“You have one year to transfer it since you became a B.C. resident and you are 19 days over the limit,” Grant says ICBC told him. “So we’re not going to give you the tax back.”

ICBC told CTV News in a statement Wednesday that the Ministry of Finance was responsible for assessing the tax requirements.

“The Consumer Taxation Branch with the Ministry of Finance is responsible for setting the tax requirements and directs ICBC to collect tax during the registration of a vehicle, unless it qualifies for an exemption,” said ICBC.

“Unfortunately, we have heard about this before, quite frequently,” said Kris Sims, BC director of the Canadian Tax Payers Federation. “This is the reason why B.C. stands for 'bring cash.'”

Sims says this whole situation is completely unfair.

“If he was living in Alberta legally as an Albertan, purchased the vehicle in Alberta and then years later brought it into British Columbia and they’re trying to hit him with PST now, he should contact his MLA,” said Sims.

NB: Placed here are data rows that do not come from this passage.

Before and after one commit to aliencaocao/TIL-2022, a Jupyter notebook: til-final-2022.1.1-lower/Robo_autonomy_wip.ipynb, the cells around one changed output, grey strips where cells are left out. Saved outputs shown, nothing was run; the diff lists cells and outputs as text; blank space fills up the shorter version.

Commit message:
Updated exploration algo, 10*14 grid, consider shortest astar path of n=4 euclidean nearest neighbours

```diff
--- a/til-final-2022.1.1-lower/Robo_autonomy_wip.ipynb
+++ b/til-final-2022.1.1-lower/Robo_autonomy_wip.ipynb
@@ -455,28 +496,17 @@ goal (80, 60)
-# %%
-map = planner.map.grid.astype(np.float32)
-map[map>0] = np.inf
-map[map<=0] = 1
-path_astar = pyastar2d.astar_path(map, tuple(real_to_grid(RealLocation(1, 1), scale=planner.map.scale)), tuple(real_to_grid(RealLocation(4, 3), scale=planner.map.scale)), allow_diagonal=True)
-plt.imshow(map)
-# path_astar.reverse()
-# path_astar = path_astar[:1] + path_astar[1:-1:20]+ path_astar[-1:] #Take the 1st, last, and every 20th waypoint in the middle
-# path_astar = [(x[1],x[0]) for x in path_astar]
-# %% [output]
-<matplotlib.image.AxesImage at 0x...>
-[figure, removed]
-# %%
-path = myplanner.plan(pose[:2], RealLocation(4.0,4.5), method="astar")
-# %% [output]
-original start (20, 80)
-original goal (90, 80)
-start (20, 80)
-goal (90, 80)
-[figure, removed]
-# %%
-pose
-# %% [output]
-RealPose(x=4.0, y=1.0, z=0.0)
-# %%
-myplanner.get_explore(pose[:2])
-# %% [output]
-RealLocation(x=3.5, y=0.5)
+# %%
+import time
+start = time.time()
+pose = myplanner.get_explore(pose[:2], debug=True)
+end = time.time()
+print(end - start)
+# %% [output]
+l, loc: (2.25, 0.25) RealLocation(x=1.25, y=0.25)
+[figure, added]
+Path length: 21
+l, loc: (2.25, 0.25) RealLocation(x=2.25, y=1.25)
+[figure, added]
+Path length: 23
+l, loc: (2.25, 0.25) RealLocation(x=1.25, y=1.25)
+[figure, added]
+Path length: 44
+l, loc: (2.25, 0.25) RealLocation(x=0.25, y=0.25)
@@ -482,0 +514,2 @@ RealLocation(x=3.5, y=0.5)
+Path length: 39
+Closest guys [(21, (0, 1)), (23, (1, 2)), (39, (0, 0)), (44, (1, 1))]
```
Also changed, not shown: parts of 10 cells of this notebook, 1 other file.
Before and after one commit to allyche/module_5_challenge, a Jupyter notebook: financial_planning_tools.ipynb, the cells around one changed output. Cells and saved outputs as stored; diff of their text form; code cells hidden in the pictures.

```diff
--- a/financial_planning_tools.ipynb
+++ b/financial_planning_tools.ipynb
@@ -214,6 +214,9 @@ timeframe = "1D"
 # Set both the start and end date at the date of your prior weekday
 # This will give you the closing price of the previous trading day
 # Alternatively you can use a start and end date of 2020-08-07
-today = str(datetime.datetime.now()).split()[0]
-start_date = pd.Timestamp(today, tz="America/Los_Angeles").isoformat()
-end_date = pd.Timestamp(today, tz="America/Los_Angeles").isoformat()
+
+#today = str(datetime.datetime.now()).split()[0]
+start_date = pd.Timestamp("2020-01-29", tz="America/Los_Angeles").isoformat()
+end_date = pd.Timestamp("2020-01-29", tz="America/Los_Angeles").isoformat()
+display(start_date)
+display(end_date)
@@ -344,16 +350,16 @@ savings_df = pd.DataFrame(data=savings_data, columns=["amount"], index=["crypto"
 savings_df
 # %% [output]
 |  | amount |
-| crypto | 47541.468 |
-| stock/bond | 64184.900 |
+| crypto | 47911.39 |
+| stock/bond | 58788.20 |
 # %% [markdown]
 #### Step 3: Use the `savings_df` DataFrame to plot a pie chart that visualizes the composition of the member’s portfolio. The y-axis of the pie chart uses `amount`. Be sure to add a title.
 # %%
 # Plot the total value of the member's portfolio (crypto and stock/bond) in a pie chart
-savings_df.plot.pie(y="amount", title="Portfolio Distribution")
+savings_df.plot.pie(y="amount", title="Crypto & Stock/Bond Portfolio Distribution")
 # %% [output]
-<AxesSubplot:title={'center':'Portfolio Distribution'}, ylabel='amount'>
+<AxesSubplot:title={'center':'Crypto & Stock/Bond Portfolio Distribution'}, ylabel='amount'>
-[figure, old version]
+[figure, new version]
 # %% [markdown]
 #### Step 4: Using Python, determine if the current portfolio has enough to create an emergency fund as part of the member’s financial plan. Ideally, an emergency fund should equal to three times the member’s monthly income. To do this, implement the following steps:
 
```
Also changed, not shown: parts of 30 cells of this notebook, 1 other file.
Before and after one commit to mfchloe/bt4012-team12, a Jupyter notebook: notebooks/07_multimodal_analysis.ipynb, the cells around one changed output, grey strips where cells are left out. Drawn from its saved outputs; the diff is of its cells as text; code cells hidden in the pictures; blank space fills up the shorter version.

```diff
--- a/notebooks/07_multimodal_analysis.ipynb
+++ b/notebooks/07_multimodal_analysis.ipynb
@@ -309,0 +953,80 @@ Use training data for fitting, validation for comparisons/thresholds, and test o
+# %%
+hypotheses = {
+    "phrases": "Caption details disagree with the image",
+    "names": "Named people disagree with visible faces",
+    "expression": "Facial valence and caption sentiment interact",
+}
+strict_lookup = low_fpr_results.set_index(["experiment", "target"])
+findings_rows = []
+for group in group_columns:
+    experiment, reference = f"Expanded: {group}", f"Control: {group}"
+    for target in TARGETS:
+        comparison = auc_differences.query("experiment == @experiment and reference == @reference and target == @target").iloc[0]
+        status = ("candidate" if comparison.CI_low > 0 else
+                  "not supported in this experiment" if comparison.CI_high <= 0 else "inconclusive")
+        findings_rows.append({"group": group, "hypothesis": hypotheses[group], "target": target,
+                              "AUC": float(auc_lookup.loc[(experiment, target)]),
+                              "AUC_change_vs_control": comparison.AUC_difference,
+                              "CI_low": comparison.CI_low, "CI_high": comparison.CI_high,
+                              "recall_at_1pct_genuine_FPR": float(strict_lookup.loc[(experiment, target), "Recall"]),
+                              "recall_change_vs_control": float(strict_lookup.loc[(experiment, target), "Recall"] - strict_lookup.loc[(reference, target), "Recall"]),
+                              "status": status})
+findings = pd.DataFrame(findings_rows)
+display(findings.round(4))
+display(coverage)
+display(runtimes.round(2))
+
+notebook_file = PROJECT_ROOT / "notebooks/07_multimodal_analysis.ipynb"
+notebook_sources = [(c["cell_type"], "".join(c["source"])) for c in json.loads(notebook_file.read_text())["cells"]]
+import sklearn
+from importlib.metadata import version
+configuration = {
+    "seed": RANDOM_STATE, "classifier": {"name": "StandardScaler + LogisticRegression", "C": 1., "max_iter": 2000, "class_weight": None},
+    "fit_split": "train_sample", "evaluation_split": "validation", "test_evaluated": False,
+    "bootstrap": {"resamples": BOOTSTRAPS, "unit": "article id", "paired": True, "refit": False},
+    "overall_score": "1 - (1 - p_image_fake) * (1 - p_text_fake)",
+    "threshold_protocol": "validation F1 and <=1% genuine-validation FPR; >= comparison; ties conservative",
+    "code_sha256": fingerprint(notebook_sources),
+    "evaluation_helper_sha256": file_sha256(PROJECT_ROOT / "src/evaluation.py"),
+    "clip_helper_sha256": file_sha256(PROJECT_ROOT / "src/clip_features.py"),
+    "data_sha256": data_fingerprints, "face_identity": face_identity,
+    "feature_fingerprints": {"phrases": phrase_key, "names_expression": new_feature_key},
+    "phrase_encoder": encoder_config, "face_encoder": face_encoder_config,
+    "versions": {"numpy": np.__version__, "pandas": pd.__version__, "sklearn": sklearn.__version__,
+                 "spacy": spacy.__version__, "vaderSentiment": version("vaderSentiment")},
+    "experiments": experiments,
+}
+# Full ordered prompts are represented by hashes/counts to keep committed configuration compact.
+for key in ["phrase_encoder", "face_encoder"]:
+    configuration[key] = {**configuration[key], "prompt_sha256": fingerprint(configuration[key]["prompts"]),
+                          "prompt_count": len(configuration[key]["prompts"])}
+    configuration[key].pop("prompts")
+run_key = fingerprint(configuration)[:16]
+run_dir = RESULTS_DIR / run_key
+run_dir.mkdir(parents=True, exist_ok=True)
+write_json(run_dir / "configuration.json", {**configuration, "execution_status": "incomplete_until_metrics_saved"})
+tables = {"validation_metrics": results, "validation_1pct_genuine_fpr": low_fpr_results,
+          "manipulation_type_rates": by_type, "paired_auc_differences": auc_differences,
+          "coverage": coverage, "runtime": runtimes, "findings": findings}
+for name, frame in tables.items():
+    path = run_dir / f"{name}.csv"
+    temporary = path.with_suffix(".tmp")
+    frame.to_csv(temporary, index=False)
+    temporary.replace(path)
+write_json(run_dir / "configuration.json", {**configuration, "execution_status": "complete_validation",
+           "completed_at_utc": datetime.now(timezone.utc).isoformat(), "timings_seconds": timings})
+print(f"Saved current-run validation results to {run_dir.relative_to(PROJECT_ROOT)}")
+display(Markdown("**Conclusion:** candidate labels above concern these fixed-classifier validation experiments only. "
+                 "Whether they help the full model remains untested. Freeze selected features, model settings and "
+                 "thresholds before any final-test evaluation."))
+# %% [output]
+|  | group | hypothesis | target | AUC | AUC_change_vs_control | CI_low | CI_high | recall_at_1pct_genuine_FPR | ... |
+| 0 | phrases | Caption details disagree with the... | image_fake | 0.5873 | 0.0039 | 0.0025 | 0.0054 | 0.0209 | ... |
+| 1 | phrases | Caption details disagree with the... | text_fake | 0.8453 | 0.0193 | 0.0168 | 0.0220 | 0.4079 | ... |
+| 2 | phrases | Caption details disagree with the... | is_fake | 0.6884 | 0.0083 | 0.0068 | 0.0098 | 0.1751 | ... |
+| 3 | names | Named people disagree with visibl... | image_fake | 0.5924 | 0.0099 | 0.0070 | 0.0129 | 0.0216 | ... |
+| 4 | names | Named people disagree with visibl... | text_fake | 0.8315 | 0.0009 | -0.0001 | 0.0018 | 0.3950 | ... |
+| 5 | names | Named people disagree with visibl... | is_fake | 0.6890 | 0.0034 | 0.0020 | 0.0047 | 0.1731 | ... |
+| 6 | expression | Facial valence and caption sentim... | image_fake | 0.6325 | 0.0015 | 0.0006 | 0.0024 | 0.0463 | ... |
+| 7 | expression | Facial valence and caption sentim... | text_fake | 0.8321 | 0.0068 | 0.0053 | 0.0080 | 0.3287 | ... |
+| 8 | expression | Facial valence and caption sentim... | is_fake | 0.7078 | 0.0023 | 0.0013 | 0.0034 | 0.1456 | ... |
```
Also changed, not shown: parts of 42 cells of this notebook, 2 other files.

Grant has not reached out to his MLA but instead has gone straight to the Ministry of Finance.

CTV News was told the file had made its way into the top levels of the finance ministry. However we received no response from the province by Wednesday afternoon.

“I have 90 days to appeal it once again, so that’s where it’s at right now,” said Grant.

When asked if he plans to appeal once again, the hot rod shop owner gave a direct answer.

“Oh yeah, you always have to fight back,” he said.

Grant has since sold the car, but he says his case shows serious flaws in how the PST is applied in B.C.

“I’ve got underwear that I bought there too,” said Grant. “Like what, are they going to tax everything that I bought in a different province?” 


A previous version of this story said Lee Grant's vehicle was a 1964 Thunderbird. In fact, it was a 1960 model of the vehicle.